I’ve been using Facebook this school year to semi-publicly acknowledge my university students who are meeting their minimum practice requirements:
I’ve gotten a lot of questions about it from Facebook friends who are music educators, so I thought it might be worth discussing here.
The concept is pretty simple:
- When my students come in for their lessons, I ask them to self-report their practice hours for the week. My students are good kids (born and raised in the Bible Belt), and I generally just trust them to report honestly. I also have them keep practice journals, which would at least slightly complicate fibbing about their hours.
- If they meet their minimum weekly requirement (it varies: more for performance majors, less for music education majors, etc.) they are automatically inducted into “Dr. P’s Practice Club” for the week. At the end of the week I post their names on Facebook and on my office door, plus usually a running tally for those who have made it for several weeks in a row. There are, at this point, absolutely no benefits or privileges to “club” membership other than a little recognition (and, of course, a week’s worth of improvement).
- I also use Facebook to give public kudos to students for their recitals, ensemble performances, and competition participation and awards.

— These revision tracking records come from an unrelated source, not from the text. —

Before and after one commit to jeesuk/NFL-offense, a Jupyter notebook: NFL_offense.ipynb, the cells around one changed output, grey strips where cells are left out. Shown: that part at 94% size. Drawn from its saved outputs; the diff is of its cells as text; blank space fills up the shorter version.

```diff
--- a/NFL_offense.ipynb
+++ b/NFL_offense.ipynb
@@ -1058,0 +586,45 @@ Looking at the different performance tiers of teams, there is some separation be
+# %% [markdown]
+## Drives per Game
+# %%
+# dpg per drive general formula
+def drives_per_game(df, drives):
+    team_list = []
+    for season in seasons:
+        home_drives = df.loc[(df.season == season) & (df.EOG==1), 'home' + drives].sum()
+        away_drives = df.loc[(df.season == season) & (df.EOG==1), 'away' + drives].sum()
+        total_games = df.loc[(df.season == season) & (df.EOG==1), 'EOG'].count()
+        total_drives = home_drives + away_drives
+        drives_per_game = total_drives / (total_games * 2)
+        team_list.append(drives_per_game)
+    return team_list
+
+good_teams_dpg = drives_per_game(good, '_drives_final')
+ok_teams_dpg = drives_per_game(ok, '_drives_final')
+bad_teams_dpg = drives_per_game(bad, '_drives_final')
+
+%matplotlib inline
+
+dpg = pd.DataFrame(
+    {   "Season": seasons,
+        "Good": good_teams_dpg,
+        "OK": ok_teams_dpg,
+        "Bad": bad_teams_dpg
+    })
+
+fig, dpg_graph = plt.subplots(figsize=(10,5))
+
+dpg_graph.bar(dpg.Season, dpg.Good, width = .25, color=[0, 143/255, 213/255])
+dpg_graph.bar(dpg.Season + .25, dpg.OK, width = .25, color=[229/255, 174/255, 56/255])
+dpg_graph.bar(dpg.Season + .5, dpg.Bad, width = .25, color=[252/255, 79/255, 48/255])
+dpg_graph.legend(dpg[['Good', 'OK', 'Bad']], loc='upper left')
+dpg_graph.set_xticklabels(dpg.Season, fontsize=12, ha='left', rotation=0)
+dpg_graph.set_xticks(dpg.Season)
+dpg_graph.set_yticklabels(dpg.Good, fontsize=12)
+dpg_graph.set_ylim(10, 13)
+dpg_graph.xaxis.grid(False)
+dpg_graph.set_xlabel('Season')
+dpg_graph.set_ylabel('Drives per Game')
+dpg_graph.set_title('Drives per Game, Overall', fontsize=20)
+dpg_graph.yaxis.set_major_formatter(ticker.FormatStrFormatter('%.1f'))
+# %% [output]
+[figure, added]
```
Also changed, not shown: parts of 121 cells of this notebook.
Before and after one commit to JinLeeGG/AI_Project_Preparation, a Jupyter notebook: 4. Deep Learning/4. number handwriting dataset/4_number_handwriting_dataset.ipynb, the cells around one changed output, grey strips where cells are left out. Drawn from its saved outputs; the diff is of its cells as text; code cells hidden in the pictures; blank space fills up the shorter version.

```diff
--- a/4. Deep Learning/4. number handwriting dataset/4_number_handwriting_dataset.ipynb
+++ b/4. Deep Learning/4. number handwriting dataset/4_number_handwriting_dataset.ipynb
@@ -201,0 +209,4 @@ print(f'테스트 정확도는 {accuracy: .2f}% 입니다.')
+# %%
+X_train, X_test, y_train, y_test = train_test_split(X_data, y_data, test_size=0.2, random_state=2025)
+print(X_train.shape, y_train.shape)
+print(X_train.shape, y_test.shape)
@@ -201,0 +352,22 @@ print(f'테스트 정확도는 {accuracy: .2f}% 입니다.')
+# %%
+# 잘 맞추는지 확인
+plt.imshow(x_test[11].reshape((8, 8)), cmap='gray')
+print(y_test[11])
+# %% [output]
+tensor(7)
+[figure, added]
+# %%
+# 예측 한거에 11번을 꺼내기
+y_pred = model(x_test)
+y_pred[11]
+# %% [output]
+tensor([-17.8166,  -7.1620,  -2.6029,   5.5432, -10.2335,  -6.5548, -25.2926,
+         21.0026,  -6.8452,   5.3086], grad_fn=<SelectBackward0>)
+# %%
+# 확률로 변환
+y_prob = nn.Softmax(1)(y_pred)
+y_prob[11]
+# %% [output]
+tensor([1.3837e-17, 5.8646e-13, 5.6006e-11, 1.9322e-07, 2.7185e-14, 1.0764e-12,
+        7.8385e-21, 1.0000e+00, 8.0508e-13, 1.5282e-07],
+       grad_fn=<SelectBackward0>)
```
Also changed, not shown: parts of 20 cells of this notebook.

- Most of my students have become my Facebook friends, so I can “tag” them when I post. This means that they get alerted that they have been mentioned in my post, and certain of their Facebook friends and mine will also be able to see it. For some of the students, this may include classmates, other music or non-music faculty, friends studying music at other schools, authority figures from work or church, and even parents.
A little commentary on the screenshot:
- Having four (out of about a dozen) make the “Practice Club” in one week is pretty good for me, since the practice requirement is reasonably high and instilling a good practicing ethic is a project in process.
- Of the four students who made it in this particular week, two are new to my studio this year, and, in general, the newer students seem to be doing better at getting their hours in. I wasn’t as strict about practice hours last year, so some of the returning students may not be taking the Practice Club as seriously. The student who is concerned that he may not get all his hours in because of a week shortened due to a school holiday is one of the new ones.
- The students who get tagged are fairly likely to “like” and/or comment. Often the comments have to do with how difficult it was to get the practicing done (such as the comment about the odor from drywall repair in the practice rooms)—this may, at some level, be a way for commenters to inflate their own achievements, but I don’t mind a bit. And every so often a student decides they can’t wait until the end of the week to brag a little:
The question I’m getting from fellow educators, of course, is: Is it working?
The answer, of course, is: Maybe.
I think some of my students crave the public-ish attention, whether from me or from others who might notice what they are accomplishing. And doing this requires almost no effort on my part—if I can encourage students to practice by taking two minutes a week to put their names into my Facebook status, then it’s well worthwhile. Naturally, there are others among my students who resist any effort I make to get them into the practice rooms, and a Facebook mention isn’t going to change their attitudes. And I still believe that the students who will have the greatest success are the ones who self-motivate.
All in all, I think this has been a good tool for developing a sense among my students that the ones who consistently meet expectations are part of a select group, and certainly when I have special opportunities or honors that I can give to students, I probably won’t need to look farther than my Practice Club.
I would be interested to know what ways you are using social media, etc. in your teaching, and what you’re doing to get your students practicing (especially if consistent, sustained practice is a new concept for them). Leave me a comment below!